I’m not a psychologist but my friend is. She told me about a patient of hers who was HIV positive and a paranoid schizophrenic. He thought that the nurses who worked at the hospital he was in were trying to kill him, so he would frequently bite his tongue, and spit HIV positive blood into their faces/mouths. When they had to come into contact with him, they were required to wear full masks and gloves.
A very sweet, mostly blind teenager who was going through his first psychotic break and had a love of martial arts (Taekwondo, if I remember correctly) Like…Was really, really, really good at it. He couldn’t see and would practice kicks, and at one point, accidentally kicked one of the reinforced shatter-proof windows in the quiet room (think padded room without the padding). Turns out they were shatter-resistant – He destroyed it with that kick.
Why those particular details? Because he would practice his kicks EVERYWHERE, was mostly blind, and the one time he flipped up to practice one and I was walking around the corner, it came literal centimeters from my face, and I FELT the impact of it against the air, like a physical force bashing into my face. Sweetest kid in the world, he would have been horrified if it had connected, because things would have broken. A lot of things. He also grabbed my arm once in a suddenly firm grasp and asked if I wanted to do taekwondo with him.
Clinical psychologist here. I used to work in a prison and did a parole evaluation for a inmate that was a high ranking gang member in a national gang. By his account he was the highest ranking in the state. In fact he was placed in that prison to hold his “people” accountable and keep the peace. He had a long violent record and was, in my opinion, a genuine psychopath.
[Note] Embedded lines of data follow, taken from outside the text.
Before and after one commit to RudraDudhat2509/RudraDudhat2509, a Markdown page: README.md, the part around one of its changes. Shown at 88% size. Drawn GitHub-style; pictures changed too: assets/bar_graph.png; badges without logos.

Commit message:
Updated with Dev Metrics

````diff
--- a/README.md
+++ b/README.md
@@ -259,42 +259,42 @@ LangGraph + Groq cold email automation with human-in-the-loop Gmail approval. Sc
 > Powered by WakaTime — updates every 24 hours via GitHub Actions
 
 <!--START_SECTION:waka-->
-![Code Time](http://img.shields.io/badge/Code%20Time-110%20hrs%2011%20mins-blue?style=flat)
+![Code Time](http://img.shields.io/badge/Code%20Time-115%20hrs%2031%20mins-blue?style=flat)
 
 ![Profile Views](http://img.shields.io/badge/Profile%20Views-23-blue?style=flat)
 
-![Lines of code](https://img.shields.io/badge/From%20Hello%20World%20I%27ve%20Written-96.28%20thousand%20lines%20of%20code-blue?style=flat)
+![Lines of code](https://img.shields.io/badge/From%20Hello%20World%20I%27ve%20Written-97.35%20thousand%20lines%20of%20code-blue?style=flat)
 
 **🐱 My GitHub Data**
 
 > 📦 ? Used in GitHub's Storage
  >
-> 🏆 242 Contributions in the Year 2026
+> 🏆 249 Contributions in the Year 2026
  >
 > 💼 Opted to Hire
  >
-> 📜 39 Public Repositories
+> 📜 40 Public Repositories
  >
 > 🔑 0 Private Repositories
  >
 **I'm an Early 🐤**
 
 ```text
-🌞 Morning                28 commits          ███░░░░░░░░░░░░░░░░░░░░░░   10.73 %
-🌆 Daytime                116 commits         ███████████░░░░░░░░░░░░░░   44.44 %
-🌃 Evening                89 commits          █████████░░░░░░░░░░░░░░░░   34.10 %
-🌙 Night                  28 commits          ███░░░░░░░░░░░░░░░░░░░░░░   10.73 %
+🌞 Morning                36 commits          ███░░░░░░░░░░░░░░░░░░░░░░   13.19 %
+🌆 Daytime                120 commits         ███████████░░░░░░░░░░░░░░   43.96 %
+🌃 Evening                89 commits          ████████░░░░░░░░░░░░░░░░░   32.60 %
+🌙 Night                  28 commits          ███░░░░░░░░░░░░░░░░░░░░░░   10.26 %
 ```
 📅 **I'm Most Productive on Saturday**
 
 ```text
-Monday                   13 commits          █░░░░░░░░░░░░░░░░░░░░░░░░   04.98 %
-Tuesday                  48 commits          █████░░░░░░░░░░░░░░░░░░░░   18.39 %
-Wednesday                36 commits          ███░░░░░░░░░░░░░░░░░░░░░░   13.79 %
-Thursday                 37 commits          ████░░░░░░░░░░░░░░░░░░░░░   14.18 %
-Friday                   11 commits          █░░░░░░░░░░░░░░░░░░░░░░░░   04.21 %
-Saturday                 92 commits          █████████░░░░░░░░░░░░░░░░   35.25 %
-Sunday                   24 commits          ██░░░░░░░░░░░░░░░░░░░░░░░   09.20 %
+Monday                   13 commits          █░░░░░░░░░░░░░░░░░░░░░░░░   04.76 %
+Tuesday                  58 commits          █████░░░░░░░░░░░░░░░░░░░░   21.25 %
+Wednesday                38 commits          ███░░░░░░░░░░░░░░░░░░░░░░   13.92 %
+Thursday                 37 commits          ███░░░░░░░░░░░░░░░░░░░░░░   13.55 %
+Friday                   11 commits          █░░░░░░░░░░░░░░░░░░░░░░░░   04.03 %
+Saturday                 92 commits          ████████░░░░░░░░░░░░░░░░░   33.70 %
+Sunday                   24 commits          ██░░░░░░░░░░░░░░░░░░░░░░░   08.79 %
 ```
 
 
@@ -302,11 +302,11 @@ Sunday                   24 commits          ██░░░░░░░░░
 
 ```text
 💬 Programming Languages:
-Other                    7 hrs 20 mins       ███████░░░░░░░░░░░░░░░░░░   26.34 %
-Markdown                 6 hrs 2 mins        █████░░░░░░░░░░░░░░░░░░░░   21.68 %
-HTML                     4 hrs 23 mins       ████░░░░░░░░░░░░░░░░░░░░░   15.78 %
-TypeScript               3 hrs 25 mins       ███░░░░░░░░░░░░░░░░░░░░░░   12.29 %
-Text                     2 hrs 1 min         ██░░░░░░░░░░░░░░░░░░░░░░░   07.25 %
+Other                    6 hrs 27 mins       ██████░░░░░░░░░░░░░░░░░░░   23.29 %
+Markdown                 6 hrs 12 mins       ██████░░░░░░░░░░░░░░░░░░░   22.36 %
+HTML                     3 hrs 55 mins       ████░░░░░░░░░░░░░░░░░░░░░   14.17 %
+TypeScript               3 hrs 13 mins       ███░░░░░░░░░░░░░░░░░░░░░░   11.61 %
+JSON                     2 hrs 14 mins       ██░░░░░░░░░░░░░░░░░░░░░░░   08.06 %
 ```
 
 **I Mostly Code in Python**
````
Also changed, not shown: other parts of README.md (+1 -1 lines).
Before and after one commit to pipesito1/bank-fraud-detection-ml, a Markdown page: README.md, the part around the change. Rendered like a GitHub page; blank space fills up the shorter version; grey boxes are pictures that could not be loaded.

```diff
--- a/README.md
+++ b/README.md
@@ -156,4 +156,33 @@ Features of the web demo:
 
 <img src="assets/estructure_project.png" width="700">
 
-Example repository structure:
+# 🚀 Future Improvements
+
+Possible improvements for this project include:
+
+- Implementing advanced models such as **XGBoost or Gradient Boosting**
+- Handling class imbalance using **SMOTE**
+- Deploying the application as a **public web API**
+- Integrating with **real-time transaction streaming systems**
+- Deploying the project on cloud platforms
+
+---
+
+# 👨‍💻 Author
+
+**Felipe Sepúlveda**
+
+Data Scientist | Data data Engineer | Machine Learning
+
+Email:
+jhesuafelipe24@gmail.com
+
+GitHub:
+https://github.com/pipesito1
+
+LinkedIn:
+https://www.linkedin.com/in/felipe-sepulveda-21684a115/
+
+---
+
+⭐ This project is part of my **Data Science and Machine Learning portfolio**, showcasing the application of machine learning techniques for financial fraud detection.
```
Part of the eval is discussing the crime and assessing remorse and whatnot. He was so clinical in his description of how he tortured and left this guy to die over an unpaid debt. “Live by the sword, die by the sword” was his phraseology for the act. Like it was nothing.
He was also very nonchalant about his ability to “take care of his business” while inside. I believed him. He had only spend 18 months of his last 15 years outside of prison. (1/2)
My recommendation was not to parole him. There were various factors that I gave and in the end the parole board went with my recommendation.
So the part that actually scared me (this was my first parole eval) was this guys ability to affect the world outside. He could have sent someone to my house if he wanted to. I had no doubt about that. More experienced psychologists told me not to worry about it. That he knew the score and wouldn’t take it personally. I had a hard to buying it.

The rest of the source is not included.